Wednesday, March 17, 2010

BYO and Corkage

I've become a great believer in the practice of bringing my own wine to a restaurant.

It used to frustrate me that I'd go out for a nice meal and find the wine list full of stuff that I either didn't like or couldn't afford. Meanwhile at home I had plenty of wines that were ready to drink that I was saving for "a special occasion". The final straw was about 10 years ago at a nice restaurant in San Jose where my wife asked for a Cabernet Sauvignon and I couldn't find a single one on the list for under $50.

At first the idea of bringing my own wine to a restaurant seemed odd. Back in the UK it was acceptable to bring drinks if a restaurant (most often Indian/Balti) did not have a licence to sell alcohol, but almost unheard of in a licenced restaurant. Nowadays almost the first thing I think of when going to a restaurant is what wine to take. I choose my dishes from the menu based on how they would pair with the wine I've brought.

The reason I bring this up is because I recently read a discussion on the Wine Spectator forums regarding the legality of BYOB, particularly with regard to a bottle that had been opened earlier. I've done this myself a couple of times without a problem, but I learned a few things as a result of the discussion that I thought people might find interesting or useful. Obvious disclaimer: I'm not a lawyer.

In California there is no law either for or against corkage.
According to a poster on the Wine Spectator forum, quoting an un-named California ABC official:
    Neither the Alcoholic Beverage Control Act nor our business regulations specifically allows the practice of an adult customer bringing a personal bottle of wine into a properly licensed premises (“BYOB”). On the other hand, nothing specifically precludes the practice. A licensee may or may not permit BYOB as he or she sees fit.

Since there is no law, opening or decanting is not prohibited.
Perhaps you want to decant the wine to remove the sediment, so that it doesn't get shaken up on the way. Or maybe it's a younger wine that will benefit from several hours in the decanter. Either way, there's no law against it. However according to the same post:
    While a restaurant manager may not have any problem permitting BYOB, it is possible that for other (non-ABC) reasons these managers may insist on his/her wait staff opening the bottle of wine inside the restaurant. You may want to discuss this matter with the restaurant owner or manager.

There are laws in most - if not all - states against transporting open bottles.
This is something that catches many of us foreigners by surprise. You aren't allowed to be in posession of an open beverage container in a vehicle, unless the container is locked in the trunk/boot or glove compartment. If your car doesn't have a trunk then that's OK, the bottle
    shall be kept in some other area of the vehicle that is not normally occupied by the driver or passengers. For the purposes of this paragraph, a utility compartment or glove compartment shall be deemed to be within the area occupied by the driver and passengers.

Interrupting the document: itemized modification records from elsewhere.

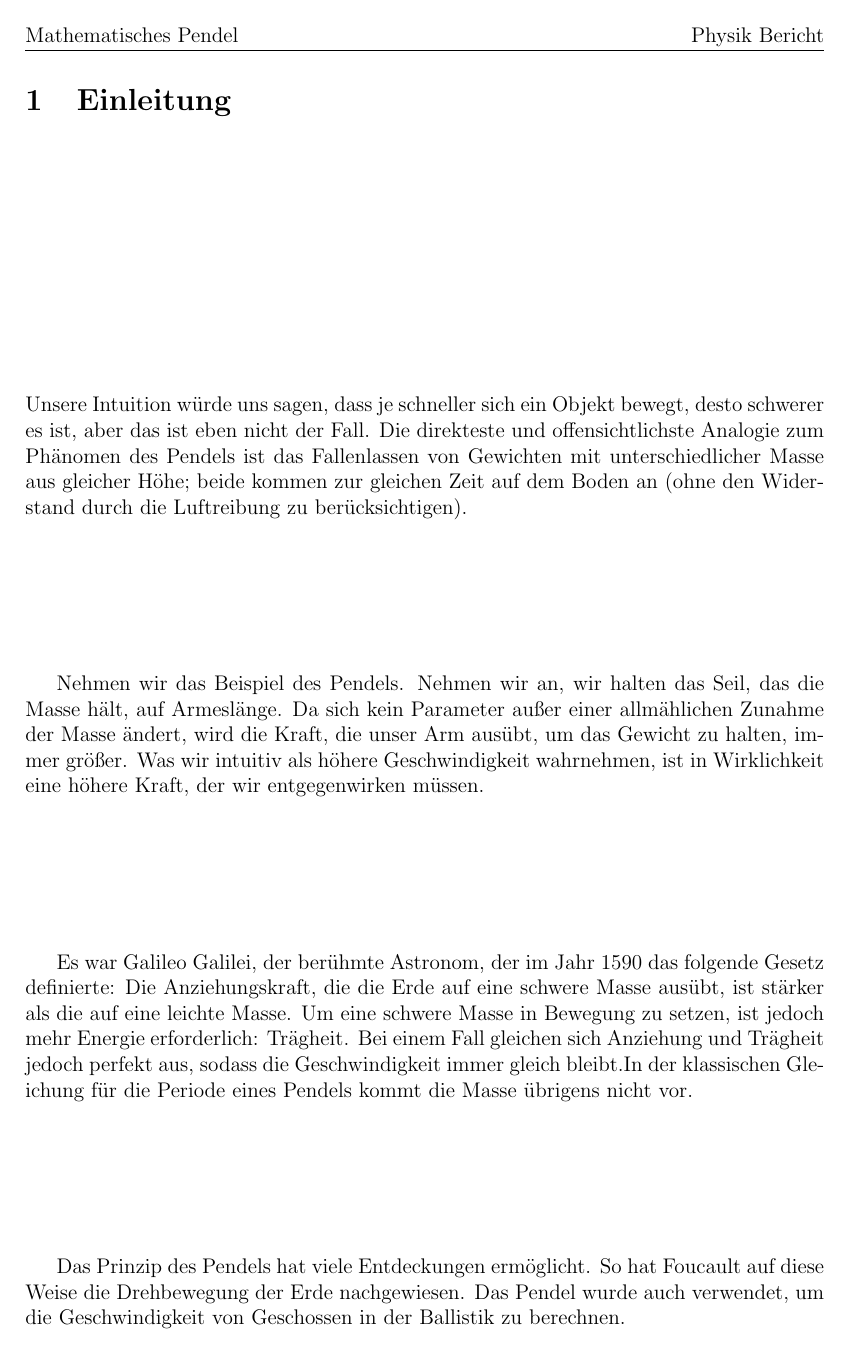
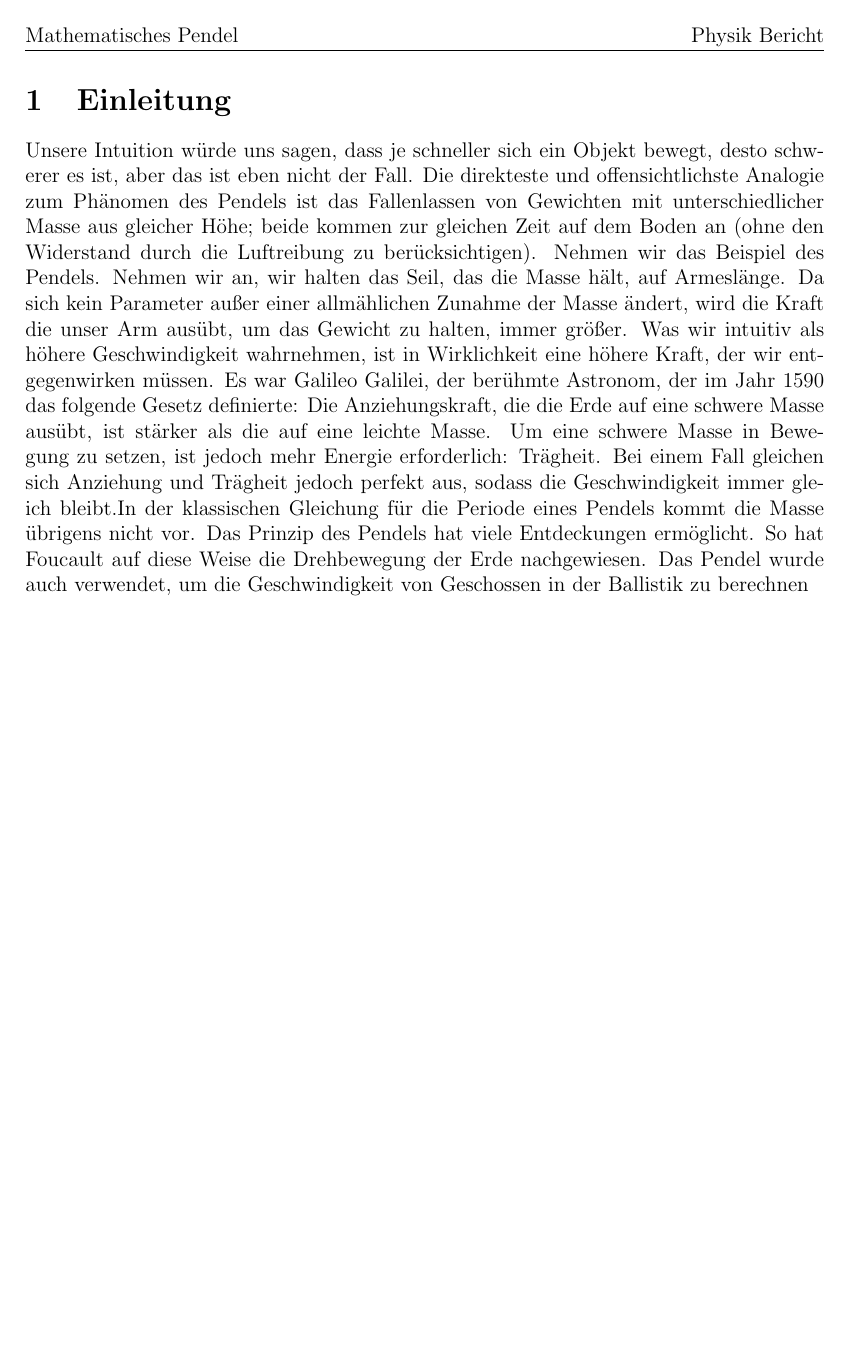
Before and after one commit to AureleH/Mathematisches-Pendel, a LaTeX document (bericht.tex): page 2 of 8. The pictures show the PDF file bericht.pdf that the author committed with the source.

```diff
--- a/bericht.tex
+++ b/bericht.tex
@@ -9,30 +11,35 @@
 \lhead{Mathematisches Pendel}
 \rhead{Physik Bericht}
 
+
 \begin{document}
     \input{title.tex}
+    \newpage
 
     \section{Einleitung}
-    Unsere Intuition würde uns sagen, dass je schneller sich ein Objekt bewegt, desto schwerer es ist, aber das ist eben nicht der Fall.
-    Die direkteste und offensichtlichste Analogie zum Phänomen des Pendels ist das Fallenlassen von Gewichten mit unterschiedlicher Masse
-    aus gleicher Höhe; beide kommen zur gleichen Zeit auf dem Boden an (ohne den Widerstand durch die Luftreibung zu berücksichtigen).\\
-
-    Nehmen wir das Beispiel des Pendels. Nehmen wir an, wir halten das Seil, das die Masse hält, auf Armeslänge. Da sich kein Parameter außer einer
-    allmählichen Zunahme der Masse ändert, wird die Kraft, die unser Arm ausübt, um das Gewicht zu halten, immer größer.  Was wir intuitiv als
-    höhere Geschwindigkeit wahrnehmen, ist in Wirklichkeit eine höhere Kraft, der wir entgegenwirken müssen.\\
-
-    Es war Galileo Galilei, der berühmte Astronom, der im Jahr 1590 das folgende Gesetz definierte: Die Anziehungskraft, die die Erde auf eine schwere Masse ausübt, ist stärker als die
-    auf eine leichte Masse. Um eine schwere Masse in Bewegung zu setzen, ist jedoch mehr Energie erforderlich: Trägheit. Bei einem Fall gleichen
-    sich Anziehung und Trägheit jedoch perfekt aus, sodass die Geschwindigkeit immer gleich bleibt.In der klassischen Gleichung für die Periode
-    eines Pendels kommt die Masse übrigens nicht vor.\\
-
-    Das Prinzip des Pendels hat viele Entdeckungen ermöglicht. So hat Foucault auf diese Weise die Drehbewegung der Erde nachgewiesen.
-    Das Pendel wurde auch verwendet, um die Geschwindigkeit von Geschossen in der Ballistik zu berechnen.
-    \pagebreak
+    Unsere Intuition würde uns sagen, dass je schneller sich ein Objekt bewegt, desto schwerer
+    es ist, aber das ist eben nicht der Fall. Die direkteste und offensichtlichste Analogie
+    zum Phänomen des Pendels ist das Fallenlassen von Gewichten mit unterschiedlicher
+    Masse aus gleicher Höhe; beide kommen zur gleichen Zeit auf dem Boden an (ohne den
+    Widerstand durch die Luftreibung zu berücksichtigen). Nehmen wir das Beispiel des
+    Pendels. Nehmen wir an, wir halten das Seil, das die Masse hält, auf Armeslänge. Da
+    sich kein Parameter außer einer allmählichen Zunahme der Masse ändert, wird die Kraft
+    die unser Arm ausübt, um das Gewicht zu halten, immer größer.  Was wir intuitiv als
+    höhere Geschwindigkeit wahrnehmen, ist in Wirklichkeit eine höhere Kraft, der wir
+    entgegenwirken müssen. Es war Galileo Galilei, der berühmte Astronom, der im Jahr
+    1590 das folgende Gesetz definierte: Die Anziehungskraft, die die Erde auf eine schwere
+    Masse ausübt, ist stärker als die auf eine leichte Masse. Um eine schwere Masse in
+    Bewegung zu setzen, ist jedoch mehr Energie erforderlich: Trägheit. Bei einem Fall
+    gleichen sich Anziehung und Trägheit jedoch perfekt aus, sodass die Geschwindigkeit
+    immer gleich bleibt.In der klassischen Gleichung für die Periode eines Pendels kommt die
+    Masse übrigens nicht vor. Das Prinzip des Pendels hat viele Entdeckungen ermöglicht.
+    So hat Foucault auf diese Weise die Drehbewegung der Erde nachgewiesen. Das Pendel
+    wurde auch verwendet, um die Geschwindigkeit von Geschossen in der Ballistik zu berechnen
+    \newpage
     \section{Theorie}
     Es existieren zwei Arten von klassische Pendeln. Das mathematische Pendel, was die einfachste und idealste Repräsentation eines Pendels ist, und das physikalisches Pendel. Es ist eine realistischere  Repräsentation, aber wir werden uns heute mit ein mathematisches Pendel beschäftigen. An eine bestimmt lange Seile wird eine Masse angehängt, wobei die Masse und Dehnung der Seile so gering wie möglich ist.
     Durch die sich wiederholende Natur der Bewegung eines Pendels ist es möglich, seine Bewegungen durch das zweite Newton’sche Gesetz auszudrücken.
-    Das Objekt, der als Masse dient, wird als Punktmasse betrachtet, und somit hat keine Grösse oder Form, und keine Reibung.\\
+    Das Objekt, der als Masse dient, wird als Punktmasse betrachtet, und somit hat keine Grösse oder Form, und keine Reibung.
     Bemerkung:\\
     \[E_{kin}=\frac{1}{2}mv^{2}\]
     \[E_{pot}=mgh\]
@@ -176,7 +197,6 @@
             \centering
                 \includegraphics[scale=0.25, width=5cm]{Winkelmesser.png}
                 \caption{Winkelmesser}
-                \label{fig:figure2}
         \end{figure}
 
 \end{document}
```
Also changed, not shown: Daten.png (added), Regression.png (added), bericht.pdf, bericht.tex (32 more changed lines).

This rule doesn't apply to buses, taxis or limousines. (Source: WWW.DMV.CA.GOV). Rules about carrying an open bottle as a pedestrian can vary by locality.

What about taking unfinished wine home?
This is another area where the laws vary wildly. Some don't allow it, which I find very strange. Some states such as New York have laws mandating specific seals or bags, others just require that the bottle is properly sealed. In California the rule seems to be that if you buy wine in a restaurant they must open it, but you don't have to drink it and can take it home - handy if you happen to be in a restaurant that comps corkage with purchase. You can often find a bottle on the list that costs around the same - ask whether a half bottle counts too. Also when trying to push the cork back in, hold the bottle by the base and press the cork against a hard surface such as a wall, leaning on it if necessary. Much easier than trying to press the cork in by hand.